Last January, this exquisite little restored synagogue was broken into and set on fire. Although there was damage, the Torahs were unharmed. Two weeks later, with the synagogue's interior cleaned and repainted, the arsonists struck again. This time the fires completely gutted both floors, destroying the main archive, and burning many of the library's 1000 sacred texts and reference books, valuable 16th century Ottoman textiles, and the synagogue's data base. In the Mikvah, the ritual bathing room, we spotted boxes of charred books. Again, the fires spared the Torahs.

As we four sat silently on the wooden benches, I recalled the monument Amy had discovered in the square beside Athens' cathedral a few days earlier. It depicts the archbishop who opposed persecution of Greek Jews during the 1941-1944 Nazi occupation. When arrested in 1943, Archbishop Damaskinos told the Nazis, "Members of the clergy of Greece may not be shot, they may only be hanged. I beg you to respect this tradition. . . ." His life spared, he lived another six years.

Anti-Semitism runs like poison through the centuries. It is inspiring to see people like the Archbishop and Jewish Greeks like Alexander and other members of Etz Hayyim Synagogue face down bigots and affirm their place in Crete, where a long Jewish history came very close to being obliterated.
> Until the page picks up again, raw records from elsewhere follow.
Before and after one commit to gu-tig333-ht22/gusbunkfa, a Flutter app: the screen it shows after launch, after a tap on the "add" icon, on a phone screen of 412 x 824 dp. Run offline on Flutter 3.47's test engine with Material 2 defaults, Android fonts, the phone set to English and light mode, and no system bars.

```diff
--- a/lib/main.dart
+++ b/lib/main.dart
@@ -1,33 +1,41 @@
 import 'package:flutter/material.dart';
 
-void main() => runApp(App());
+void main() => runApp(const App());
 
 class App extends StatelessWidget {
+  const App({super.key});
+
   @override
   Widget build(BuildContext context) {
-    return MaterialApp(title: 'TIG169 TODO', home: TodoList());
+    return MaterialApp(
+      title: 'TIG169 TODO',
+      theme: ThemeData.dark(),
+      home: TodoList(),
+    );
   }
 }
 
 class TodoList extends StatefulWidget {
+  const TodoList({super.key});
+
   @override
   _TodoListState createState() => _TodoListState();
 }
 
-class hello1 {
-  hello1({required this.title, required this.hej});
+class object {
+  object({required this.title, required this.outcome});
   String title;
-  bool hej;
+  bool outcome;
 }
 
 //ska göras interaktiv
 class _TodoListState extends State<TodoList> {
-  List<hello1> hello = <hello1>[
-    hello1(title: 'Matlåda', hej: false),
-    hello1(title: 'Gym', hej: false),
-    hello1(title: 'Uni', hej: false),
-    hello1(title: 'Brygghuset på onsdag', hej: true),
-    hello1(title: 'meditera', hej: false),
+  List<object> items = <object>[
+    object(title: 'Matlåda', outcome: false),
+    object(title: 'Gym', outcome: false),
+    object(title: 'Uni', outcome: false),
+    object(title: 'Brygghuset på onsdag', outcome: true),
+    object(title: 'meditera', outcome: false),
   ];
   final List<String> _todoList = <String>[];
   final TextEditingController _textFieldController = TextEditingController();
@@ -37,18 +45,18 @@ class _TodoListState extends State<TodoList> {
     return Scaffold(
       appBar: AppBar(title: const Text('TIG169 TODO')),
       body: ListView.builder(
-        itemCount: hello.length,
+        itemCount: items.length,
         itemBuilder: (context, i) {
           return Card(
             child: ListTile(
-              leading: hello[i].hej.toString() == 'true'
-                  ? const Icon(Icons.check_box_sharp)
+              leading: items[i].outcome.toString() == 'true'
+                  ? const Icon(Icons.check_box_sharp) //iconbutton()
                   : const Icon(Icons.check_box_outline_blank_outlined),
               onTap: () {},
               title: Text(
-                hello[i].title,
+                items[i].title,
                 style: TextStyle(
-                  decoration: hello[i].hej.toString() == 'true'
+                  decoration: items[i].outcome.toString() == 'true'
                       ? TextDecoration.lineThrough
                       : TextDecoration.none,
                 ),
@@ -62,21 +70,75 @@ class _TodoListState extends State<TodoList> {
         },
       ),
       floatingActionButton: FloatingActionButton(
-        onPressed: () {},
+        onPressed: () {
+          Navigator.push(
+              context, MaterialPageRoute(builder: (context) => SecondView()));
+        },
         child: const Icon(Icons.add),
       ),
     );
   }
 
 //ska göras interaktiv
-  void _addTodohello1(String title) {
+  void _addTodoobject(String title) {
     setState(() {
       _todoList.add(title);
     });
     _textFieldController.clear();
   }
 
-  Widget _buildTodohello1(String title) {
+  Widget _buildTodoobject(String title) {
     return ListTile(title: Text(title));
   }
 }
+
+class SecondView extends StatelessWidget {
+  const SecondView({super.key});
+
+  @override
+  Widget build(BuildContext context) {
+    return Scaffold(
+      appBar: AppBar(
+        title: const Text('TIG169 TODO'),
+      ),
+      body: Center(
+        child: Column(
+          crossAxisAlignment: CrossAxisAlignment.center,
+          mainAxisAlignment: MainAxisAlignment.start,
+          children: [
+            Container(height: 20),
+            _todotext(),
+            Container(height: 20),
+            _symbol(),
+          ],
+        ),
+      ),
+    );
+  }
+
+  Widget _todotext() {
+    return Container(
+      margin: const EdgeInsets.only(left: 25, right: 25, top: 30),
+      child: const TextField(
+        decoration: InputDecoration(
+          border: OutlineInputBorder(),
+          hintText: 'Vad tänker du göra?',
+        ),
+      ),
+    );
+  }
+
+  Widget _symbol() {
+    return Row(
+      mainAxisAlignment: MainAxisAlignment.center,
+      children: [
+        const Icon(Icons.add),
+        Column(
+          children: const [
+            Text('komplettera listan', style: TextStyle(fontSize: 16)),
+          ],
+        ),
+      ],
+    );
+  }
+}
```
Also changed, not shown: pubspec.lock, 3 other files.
Information about the Chania synogogue and the story of Crete's Jewish community can be found at If you want to contribute to the restoration of the synagogue, contact Alexander Phoundoulakis at